── DATA FOR THE TASK
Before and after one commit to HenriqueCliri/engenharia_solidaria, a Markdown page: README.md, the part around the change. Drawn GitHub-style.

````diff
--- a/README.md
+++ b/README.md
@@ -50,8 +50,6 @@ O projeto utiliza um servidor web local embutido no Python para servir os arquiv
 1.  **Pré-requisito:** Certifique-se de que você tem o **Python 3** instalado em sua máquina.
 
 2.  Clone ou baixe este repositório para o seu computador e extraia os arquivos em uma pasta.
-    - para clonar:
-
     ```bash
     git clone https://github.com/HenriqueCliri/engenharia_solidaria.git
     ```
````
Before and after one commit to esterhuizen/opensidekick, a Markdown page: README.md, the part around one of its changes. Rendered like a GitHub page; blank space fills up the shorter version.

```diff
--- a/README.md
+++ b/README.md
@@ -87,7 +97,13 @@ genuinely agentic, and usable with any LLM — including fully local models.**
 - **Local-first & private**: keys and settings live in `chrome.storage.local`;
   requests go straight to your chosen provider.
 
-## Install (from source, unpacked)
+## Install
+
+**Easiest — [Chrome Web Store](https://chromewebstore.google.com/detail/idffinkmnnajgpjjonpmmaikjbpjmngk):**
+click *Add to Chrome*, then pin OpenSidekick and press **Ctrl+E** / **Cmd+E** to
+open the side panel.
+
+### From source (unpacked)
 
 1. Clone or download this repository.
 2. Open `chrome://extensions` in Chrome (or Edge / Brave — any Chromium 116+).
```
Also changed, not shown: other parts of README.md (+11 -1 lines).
────
### ASSIGNMENT
Set down every entry once more, exactly as it was written above.

### TASK ANSWER
Before and after one commit to HenriqueCliri/engenharia_solidaria, a Markdown page: README.md, the part around the change. Drawn GitHub-style.

````diff
--- a/README.md
+++ b/README.md
@@ -50,8 +50,6 @@ O projeto utiliza um servidor web local embutido no Python para servir os arquiv
 1.  **Pré-requisito:** Certifique-se de que você tem o **Python 3** instalado em sua máquina.
 
 2.  Clone ou baixe este repositório para o seu computador e extraia os arquivos em uma pasta.
-    - para clonar:
-
     ```bash
     git clone https://github.com/HenriqueCliri/engenharia_solidaria.git
     ```
````
Before and after one commit to esterhuizen/opensidekick, a Markdown page: README.md, the part around one of its changes. Rendered like a GitHub page; blank space fills up the shorter version.

```diff
--- a/README.md
+++ b/README.md
@@ -87,7 +97,13 @@ genuinely agentic, and usable with any LLM — including fully local models.**
 - **Local-first & private**: keys and settings live in `chrome.storage.local`;
   requests go straight to your chosen provider.
 
-## Install (from source, unpacked)
+## Install
+
+**Easiest — [Chrome Web Store](https://chromewebstore.google.com/detail/idffinkmnnajgpjjonpmmaikjbpjmngk):**
+click *Add to Chrome*, then pin OpenSidekick and press **Ctrl+E** / **Cmd+E** to
+open the side panel.
+
+### From source (unpacked)
 
 1. Clone or download this repository.
 2. Open `chrome://extensions` in Chrome (or Edge / Brave — any Chromium 116+).
```
Also changed, not shown: other parts of README.md (+11 -1 lines).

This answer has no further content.